Green Book is inspired by a true story. It is a well-written, directed and acted film, one of the best films I’ve seen this year, but has some content concerns to be aware of.  The film is directed and co-written by Peter Farrelly (There’s Something About Mary, Dumb and Dumber).  Farrelly wrote the film with Nick Vallelonga, son of Tony Lip, one of the lead characters in the film, and Brian Hayes Currie. The film had a production budget of $23 million.    

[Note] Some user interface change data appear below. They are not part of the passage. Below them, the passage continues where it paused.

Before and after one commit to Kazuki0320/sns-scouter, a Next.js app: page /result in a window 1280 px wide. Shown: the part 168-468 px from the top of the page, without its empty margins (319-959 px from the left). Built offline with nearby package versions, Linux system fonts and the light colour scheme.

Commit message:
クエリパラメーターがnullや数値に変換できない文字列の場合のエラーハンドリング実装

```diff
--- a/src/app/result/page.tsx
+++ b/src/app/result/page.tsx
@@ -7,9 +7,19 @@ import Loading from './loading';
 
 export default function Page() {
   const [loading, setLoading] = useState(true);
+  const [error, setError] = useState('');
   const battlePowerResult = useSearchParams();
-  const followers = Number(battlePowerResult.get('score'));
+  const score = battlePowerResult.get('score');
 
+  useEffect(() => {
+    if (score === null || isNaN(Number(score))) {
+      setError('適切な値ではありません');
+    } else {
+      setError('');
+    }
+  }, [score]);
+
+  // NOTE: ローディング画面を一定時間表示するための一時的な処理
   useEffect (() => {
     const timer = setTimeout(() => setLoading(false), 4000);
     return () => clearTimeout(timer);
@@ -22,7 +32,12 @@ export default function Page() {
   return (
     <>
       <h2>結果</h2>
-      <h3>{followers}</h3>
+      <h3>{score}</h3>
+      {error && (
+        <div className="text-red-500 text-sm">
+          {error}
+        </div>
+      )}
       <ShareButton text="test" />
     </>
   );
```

The movie takes place over a two-month period in 1962. Tony Lip, played by two-time Oscar nominee Viggo Mortensen (Captain Fantastic, Eastern Promises, The Lord of the Rings films), is a racist Italian-American bouncer from the Bronx, employed at the Copacabana nightclub in New York City. In 1962, he accepts a job driving and protecting the renowned and arrogant African-American jazz pianist Don “Doc” Shirley, played by Oscar winner Mahershala Ali (Moonlight), on a music tour through the Midwest and deep South. The tour had been booked by Columbia Artists, Shirley’s management company and he would be playing at whites-only theaters and parlor rooms. His safety was a legitimate concern as only six years prior in 1956 Nat King Cole had been assaulted on stage while performing for an all-white audience in Birmingham, Alabama. Lip actually traveled with Shirley for a year and a half, which the film condenses into two months. Lips’ son, screenwriter Nick Vallelonga has said that shortening the trip for the film was the only major creative license that the filmmakers took. Continue reading